The two-month session had been scheduled to end by midnight tonight.
But wrangling over hospital funding delayed a budget agreement, and legislative leaders now plan to extend the session until Sunday — although only a budget vote is anticipated over the weekend
The budget includes $400 million for school safety and mental health improvements prompted by the Valentine’s Day shooting at Parkland’s Marjory Stoneman Douglas High School.
Lawmakers were able to add the money only after reducing by $200 million the state’s so-called “rainy day” fund reserve, leaving it at $1 billion. Another $404.3 million was pulled for a host of state trust funds to also spend on other programs and projects — with cash taken from the affordable housing account amounting to almost half the sum.
Following the destruction of Hurricane Irma and the arrival of thousands of Puerto Rican residents after Hurricane Maria, lawmakers had vowed to increase money available for apartments and lower-cost housing, but the Parkland response changed that and many other spending priorities.
For Florida’s 2.8 million school kids, lawmakers will increase per-pupil spending by $101, about half the amount Gov. Rick Scott proposed last fall.
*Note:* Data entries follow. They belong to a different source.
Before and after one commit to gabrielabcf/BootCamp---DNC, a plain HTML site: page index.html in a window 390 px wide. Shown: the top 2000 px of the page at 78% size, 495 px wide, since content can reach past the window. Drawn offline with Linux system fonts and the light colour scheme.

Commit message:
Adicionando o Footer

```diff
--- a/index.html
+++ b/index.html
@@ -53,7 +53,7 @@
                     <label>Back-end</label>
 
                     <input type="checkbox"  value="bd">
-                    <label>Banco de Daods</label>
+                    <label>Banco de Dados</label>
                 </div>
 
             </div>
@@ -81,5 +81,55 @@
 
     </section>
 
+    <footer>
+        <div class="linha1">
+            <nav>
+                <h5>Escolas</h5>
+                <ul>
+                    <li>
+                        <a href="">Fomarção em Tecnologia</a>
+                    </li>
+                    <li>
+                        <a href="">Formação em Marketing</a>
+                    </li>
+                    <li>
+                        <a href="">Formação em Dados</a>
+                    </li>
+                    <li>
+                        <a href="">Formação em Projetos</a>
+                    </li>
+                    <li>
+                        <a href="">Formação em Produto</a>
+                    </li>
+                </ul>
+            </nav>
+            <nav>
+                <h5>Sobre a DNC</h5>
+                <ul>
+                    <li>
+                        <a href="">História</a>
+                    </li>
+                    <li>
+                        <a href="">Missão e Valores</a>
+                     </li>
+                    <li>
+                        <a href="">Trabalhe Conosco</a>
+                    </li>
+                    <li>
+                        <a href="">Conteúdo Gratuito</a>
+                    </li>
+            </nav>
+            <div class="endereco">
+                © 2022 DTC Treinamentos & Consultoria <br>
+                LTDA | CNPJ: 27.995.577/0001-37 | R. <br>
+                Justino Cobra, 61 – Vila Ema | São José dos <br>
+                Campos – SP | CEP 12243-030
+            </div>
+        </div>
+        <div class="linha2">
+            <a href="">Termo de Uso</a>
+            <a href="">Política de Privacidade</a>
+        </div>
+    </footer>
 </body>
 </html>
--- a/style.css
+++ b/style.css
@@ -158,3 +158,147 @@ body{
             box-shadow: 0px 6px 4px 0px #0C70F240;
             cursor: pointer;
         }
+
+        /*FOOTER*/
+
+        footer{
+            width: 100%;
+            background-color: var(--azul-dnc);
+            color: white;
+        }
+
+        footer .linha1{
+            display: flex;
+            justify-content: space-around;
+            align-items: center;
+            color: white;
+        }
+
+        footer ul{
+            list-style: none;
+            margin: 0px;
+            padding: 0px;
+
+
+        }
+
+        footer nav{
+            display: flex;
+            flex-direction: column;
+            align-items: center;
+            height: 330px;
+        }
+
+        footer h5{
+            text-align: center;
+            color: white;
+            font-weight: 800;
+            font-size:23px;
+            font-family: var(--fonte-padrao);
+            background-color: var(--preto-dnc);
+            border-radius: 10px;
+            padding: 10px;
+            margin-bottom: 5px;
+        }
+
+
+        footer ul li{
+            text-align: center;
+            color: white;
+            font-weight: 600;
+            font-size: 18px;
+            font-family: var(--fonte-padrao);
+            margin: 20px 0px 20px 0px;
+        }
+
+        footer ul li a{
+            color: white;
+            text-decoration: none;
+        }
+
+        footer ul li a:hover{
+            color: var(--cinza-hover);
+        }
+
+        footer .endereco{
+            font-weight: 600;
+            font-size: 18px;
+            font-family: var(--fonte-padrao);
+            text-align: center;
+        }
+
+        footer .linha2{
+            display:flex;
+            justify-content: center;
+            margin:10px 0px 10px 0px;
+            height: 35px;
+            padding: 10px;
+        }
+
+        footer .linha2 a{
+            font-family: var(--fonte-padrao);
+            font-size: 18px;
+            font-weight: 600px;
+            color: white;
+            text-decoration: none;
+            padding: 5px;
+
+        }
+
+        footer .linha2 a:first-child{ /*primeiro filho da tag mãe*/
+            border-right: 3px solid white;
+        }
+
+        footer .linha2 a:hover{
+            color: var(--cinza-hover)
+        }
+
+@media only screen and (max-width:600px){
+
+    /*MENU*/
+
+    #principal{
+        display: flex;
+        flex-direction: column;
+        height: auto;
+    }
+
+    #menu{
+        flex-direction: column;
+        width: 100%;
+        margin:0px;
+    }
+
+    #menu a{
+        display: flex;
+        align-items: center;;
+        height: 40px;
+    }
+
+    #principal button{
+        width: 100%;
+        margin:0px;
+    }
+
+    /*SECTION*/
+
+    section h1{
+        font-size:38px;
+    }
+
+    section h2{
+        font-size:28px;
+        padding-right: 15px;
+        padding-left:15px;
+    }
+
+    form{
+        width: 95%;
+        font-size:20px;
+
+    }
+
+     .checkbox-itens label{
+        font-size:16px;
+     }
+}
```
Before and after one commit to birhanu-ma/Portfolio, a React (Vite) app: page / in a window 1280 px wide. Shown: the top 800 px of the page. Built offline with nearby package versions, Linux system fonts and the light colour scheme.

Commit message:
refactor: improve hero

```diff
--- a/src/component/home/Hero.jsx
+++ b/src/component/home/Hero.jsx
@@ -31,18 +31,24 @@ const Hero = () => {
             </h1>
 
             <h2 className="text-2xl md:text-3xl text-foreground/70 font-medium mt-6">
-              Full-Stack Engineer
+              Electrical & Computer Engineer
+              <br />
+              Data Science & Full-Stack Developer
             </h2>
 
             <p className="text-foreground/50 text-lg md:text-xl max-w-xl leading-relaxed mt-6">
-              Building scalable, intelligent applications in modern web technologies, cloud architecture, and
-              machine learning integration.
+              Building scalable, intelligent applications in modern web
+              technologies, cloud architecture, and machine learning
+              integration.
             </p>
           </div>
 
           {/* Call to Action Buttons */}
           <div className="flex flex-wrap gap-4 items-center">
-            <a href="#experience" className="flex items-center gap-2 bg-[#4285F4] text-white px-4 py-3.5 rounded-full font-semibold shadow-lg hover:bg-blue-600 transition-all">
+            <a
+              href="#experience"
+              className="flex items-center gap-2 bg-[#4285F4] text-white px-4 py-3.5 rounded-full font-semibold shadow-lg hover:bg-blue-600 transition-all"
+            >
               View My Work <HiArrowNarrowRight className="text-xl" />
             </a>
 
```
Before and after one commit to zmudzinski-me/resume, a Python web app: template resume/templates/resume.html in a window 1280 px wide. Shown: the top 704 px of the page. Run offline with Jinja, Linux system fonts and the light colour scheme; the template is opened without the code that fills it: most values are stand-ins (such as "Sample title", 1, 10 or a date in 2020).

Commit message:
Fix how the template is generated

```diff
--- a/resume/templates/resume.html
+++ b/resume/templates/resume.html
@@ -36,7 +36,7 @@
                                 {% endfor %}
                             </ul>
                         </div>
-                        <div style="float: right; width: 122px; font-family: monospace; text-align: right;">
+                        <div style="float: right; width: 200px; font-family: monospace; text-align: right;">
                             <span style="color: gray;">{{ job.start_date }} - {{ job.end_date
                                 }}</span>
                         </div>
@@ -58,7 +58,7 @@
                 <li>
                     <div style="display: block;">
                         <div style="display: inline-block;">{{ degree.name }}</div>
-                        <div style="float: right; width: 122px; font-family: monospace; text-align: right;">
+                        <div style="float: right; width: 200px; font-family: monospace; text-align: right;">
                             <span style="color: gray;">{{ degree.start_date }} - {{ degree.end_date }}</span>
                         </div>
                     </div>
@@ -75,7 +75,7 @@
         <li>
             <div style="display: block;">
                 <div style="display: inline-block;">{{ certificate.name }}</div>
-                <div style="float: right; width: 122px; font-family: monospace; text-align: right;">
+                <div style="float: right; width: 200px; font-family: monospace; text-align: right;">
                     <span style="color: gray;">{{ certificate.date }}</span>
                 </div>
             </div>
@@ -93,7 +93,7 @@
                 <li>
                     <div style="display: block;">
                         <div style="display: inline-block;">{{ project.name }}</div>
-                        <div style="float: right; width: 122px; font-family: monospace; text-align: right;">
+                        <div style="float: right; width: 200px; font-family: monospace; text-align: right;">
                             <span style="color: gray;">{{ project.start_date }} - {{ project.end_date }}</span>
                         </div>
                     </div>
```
It’s just over a 1 percent increase, bringing per-pupil spending to $7,408.
Here are some local allocations currently in the state’s budget
$3 million: Adds 100 care for the elderly slots in Duval, Clay, Baker, Nassau and St. Johns
$250,000: Jacksonville School for Autism
Lawmakers, however, looked set to approve $168 million in tax breaks, an election-year package that earlier looked likely to be dramatically scaled back.
Instead, the proposal includes sales-tax holidays for back-to-school and hurricane supplies and several business and farm tax cuts.